Description of the task: In the records below, some lines contain the word "from". Copy each of them.

Dataset content:
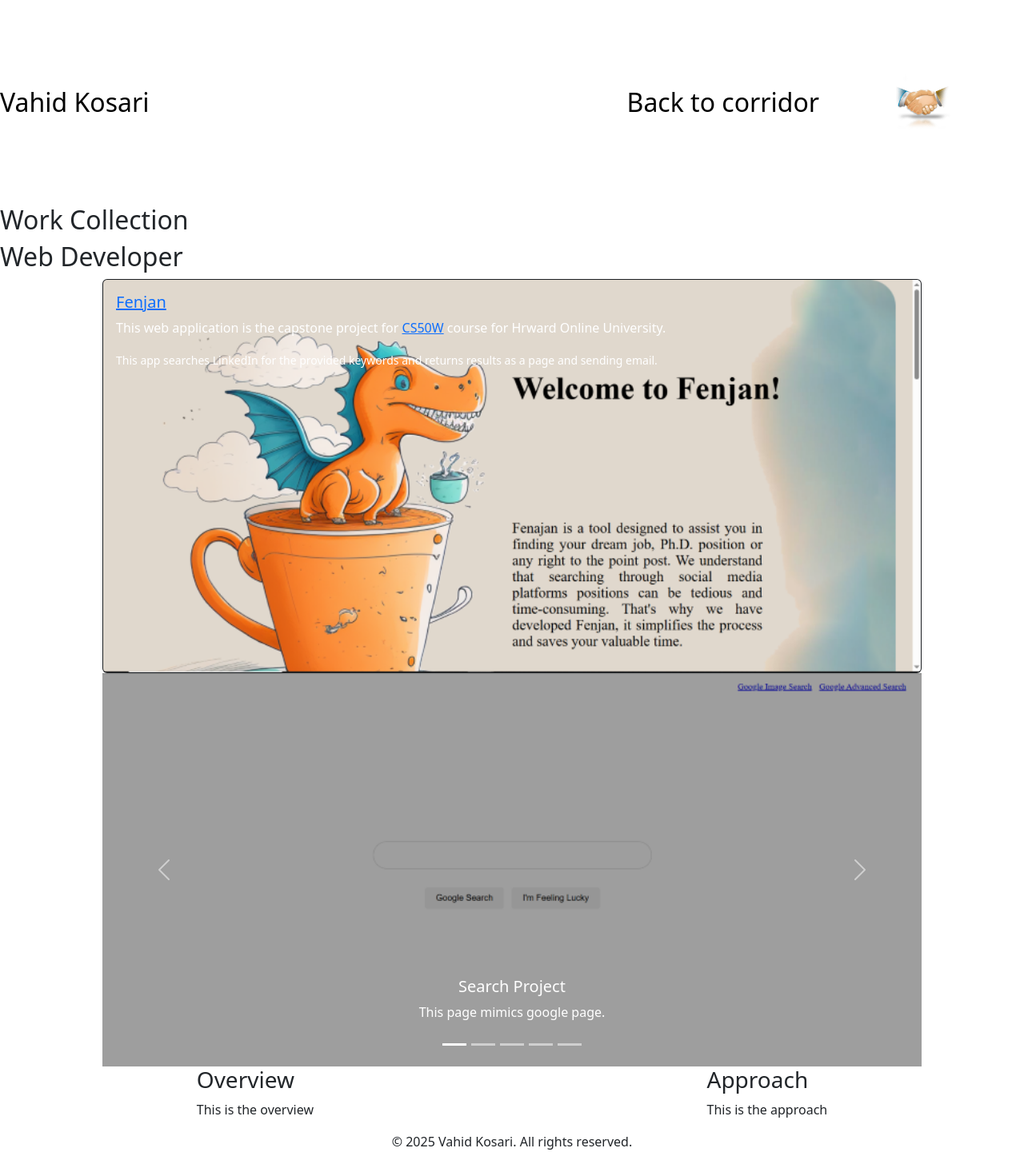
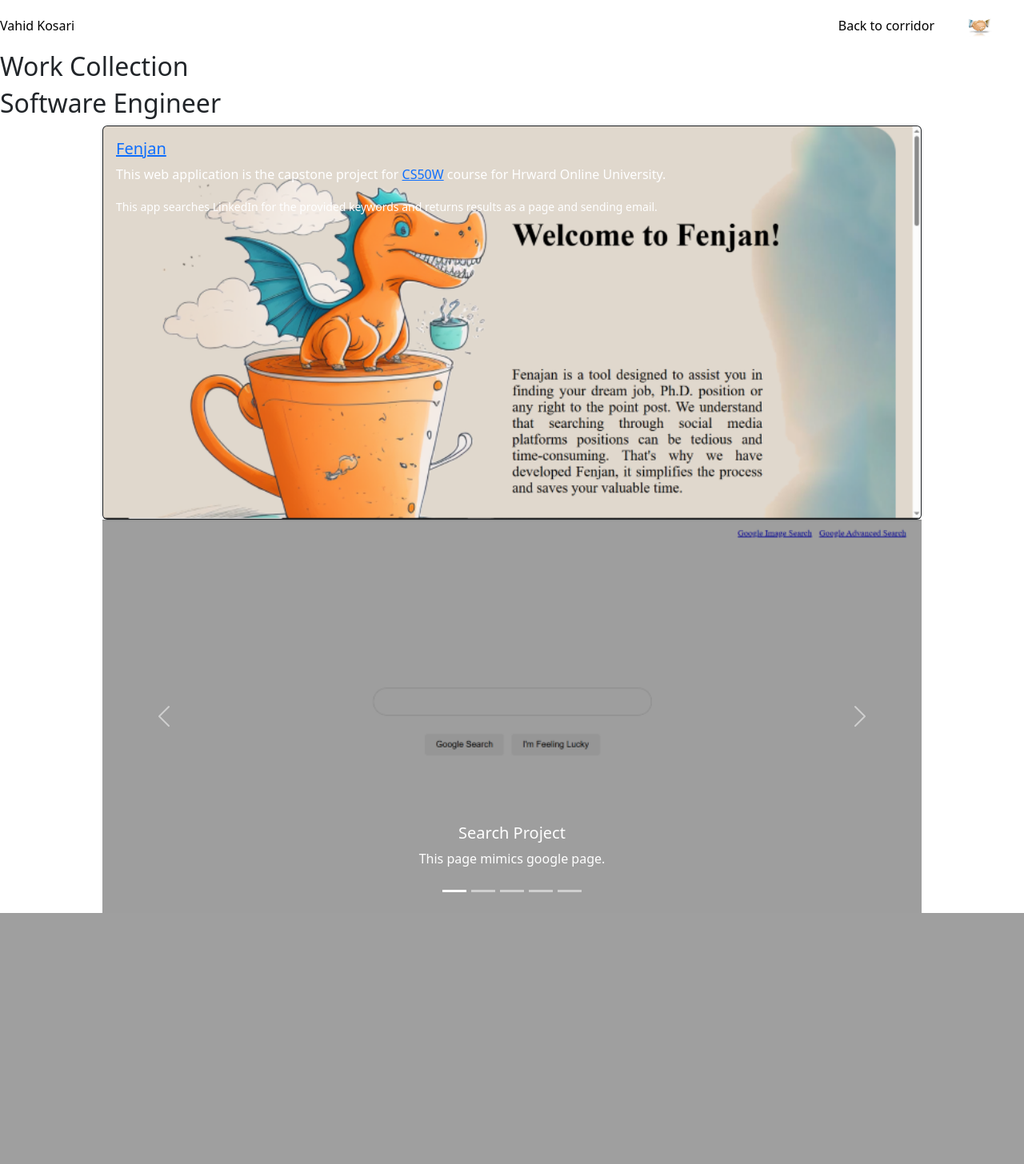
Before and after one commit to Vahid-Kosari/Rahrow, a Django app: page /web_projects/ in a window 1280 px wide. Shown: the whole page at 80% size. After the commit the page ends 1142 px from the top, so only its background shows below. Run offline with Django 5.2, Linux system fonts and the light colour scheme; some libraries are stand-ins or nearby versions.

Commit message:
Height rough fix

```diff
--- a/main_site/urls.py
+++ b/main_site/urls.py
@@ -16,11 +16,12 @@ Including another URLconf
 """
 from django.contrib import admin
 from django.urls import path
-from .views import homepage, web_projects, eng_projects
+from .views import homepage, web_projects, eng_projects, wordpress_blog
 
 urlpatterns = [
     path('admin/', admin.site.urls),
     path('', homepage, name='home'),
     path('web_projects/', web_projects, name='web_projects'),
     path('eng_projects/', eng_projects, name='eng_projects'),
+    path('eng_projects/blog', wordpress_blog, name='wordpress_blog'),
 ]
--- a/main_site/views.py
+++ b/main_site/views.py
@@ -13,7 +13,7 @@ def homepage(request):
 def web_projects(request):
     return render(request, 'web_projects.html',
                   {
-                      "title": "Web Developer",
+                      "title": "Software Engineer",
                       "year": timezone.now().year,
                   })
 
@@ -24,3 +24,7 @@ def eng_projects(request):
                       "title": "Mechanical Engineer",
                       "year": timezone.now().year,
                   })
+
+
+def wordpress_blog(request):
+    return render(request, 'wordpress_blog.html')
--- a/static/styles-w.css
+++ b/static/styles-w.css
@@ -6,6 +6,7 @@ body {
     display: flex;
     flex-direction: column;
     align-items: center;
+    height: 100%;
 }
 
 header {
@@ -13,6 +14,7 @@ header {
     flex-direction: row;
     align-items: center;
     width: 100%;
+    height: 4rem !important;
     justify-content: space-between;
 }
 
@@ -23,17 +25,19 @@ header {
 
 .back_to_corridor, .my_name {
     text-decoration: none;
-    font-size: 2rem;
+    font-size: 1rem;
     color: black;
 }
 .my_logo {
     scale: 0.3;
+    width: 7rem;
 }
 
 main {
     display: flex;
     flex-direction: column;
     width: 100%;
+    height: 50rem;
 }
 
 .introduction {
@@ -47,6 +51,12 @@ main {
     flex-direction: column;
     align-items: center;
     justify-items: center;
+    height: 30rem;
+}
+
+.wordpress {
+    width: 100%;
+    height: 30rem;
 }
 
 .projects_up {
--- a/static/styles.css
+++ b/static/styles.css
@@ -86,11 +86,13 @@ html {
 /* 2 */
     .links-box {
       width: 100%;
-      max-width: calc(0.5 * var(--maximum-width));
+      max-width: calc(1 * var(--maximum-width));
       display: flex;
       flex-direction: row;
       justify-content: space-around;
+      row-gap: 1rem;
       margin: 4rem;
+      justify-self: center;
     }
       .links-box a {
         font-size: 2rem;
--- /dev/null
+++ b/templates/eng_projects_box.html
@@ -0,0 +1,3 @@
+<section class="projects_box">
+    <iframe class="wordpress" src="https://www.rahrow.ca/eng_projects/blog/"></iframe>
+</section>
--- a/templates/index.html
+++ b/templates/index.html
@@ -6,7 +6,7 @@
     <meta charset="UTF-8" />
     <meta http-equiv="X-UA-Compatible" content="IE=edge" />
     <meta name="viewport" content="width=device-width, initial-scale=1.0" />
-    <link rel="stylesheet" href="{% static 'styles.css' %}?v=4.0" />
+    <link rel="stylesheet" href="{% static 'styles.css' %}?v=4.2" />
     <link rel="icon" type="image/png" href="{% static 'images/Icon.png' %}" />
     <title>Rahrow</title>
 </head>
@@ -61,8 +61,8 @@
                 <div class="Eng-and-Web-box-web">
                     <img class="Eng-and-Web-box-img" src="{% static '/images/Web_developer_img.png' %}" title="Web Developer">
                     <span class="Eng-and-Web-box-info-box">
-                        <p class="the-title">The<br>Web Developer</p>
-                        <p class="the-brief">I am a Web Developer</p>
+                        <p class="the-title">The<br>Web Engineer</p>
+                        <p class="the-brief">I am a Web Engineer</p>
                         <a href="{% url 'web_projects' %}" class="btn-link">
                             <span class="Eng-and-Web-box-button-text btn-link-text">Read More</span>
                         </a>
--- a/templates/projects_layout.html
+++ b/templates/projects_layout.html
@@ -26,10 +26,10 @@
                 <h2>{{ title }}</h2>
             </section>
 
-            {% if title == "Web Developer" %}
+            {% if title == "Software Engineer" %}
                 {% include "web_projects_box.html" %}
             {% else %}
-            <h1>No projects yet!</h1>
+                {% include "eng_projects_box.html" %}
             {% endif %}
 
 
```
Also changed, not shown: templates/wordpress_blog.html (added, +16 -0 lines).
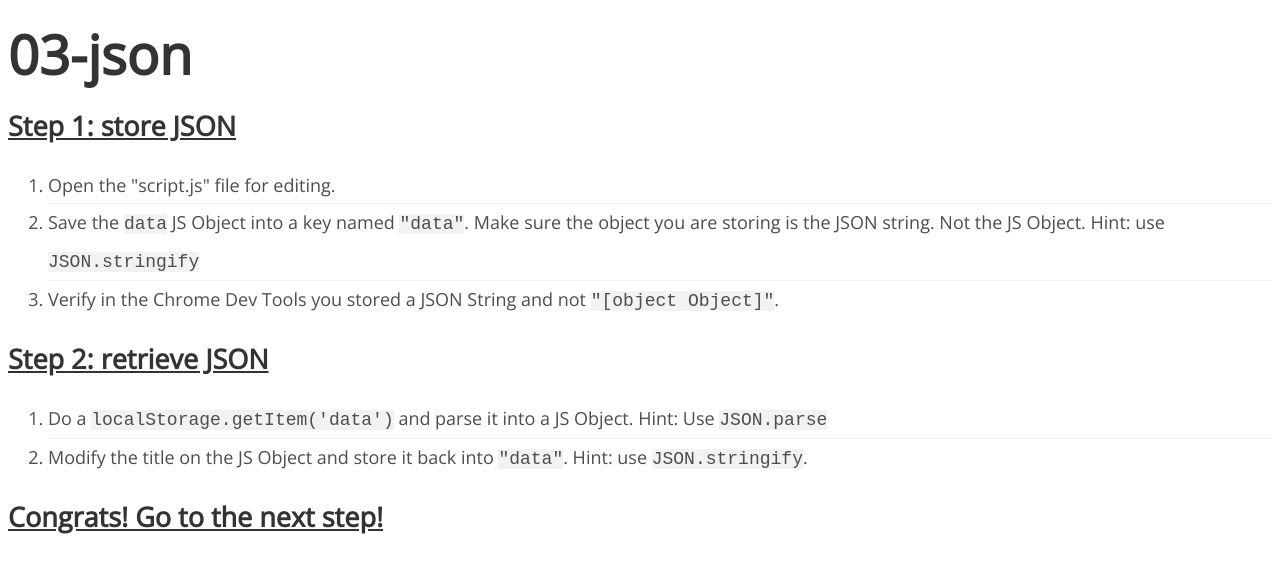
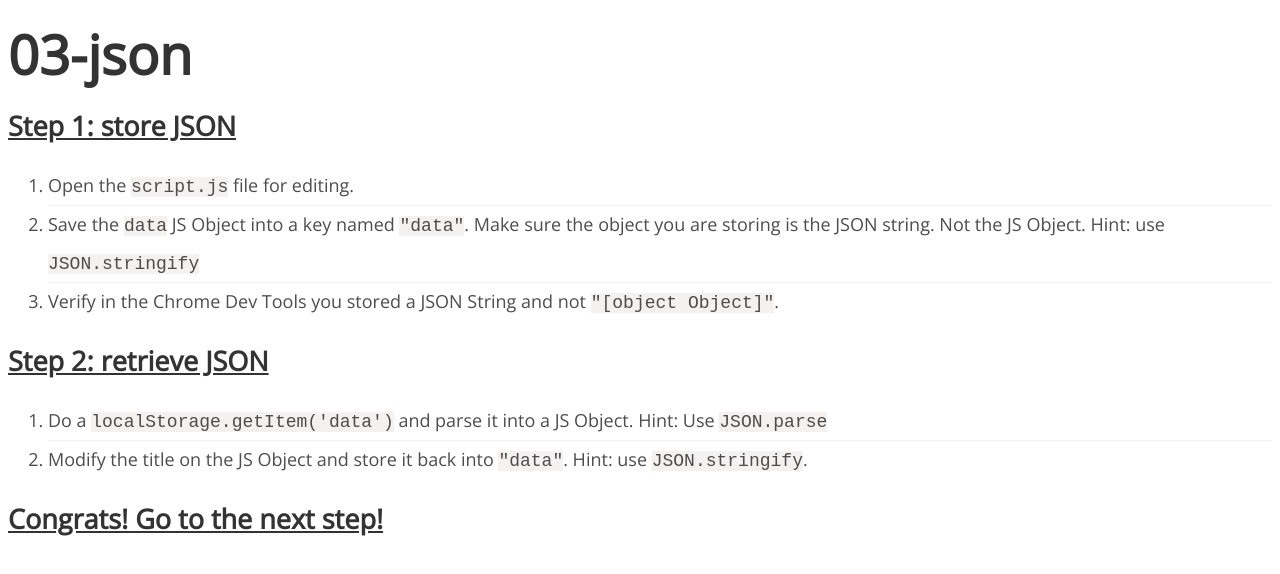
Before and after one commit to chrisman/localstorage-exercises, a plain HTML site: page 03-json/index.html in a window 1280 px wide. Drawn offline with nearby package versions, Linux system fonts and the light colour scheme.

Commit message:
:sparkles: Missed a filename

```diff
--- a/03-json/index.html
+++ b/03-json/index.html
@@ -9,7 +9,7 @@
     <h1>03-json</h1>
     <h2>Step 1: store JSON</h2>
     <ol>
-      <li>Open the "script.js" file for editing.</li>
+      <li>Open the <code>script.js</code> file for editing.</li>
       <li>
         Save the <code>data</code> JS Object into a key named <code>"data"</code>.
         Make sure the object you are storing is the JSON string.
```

Finished task:
Before and after one commit to Vahid-Kosari/Rahrow, a Django app: page /web_projects/ in a window 1280 px wide. Shown: the whole page at 80% size. After the commit the page ends 1142 px from the top, so only its background shows below. Run offline with Django 5.2, Linux system fonts and the light colour scheme; some libraries are stand-ins or nearby versions.
 from django.contrib import admin
 from django.urls import path
-from .views import homepage, web_projects, eng_projects
+from .views import homepage, web_projects, eng_projects, wordpress_blog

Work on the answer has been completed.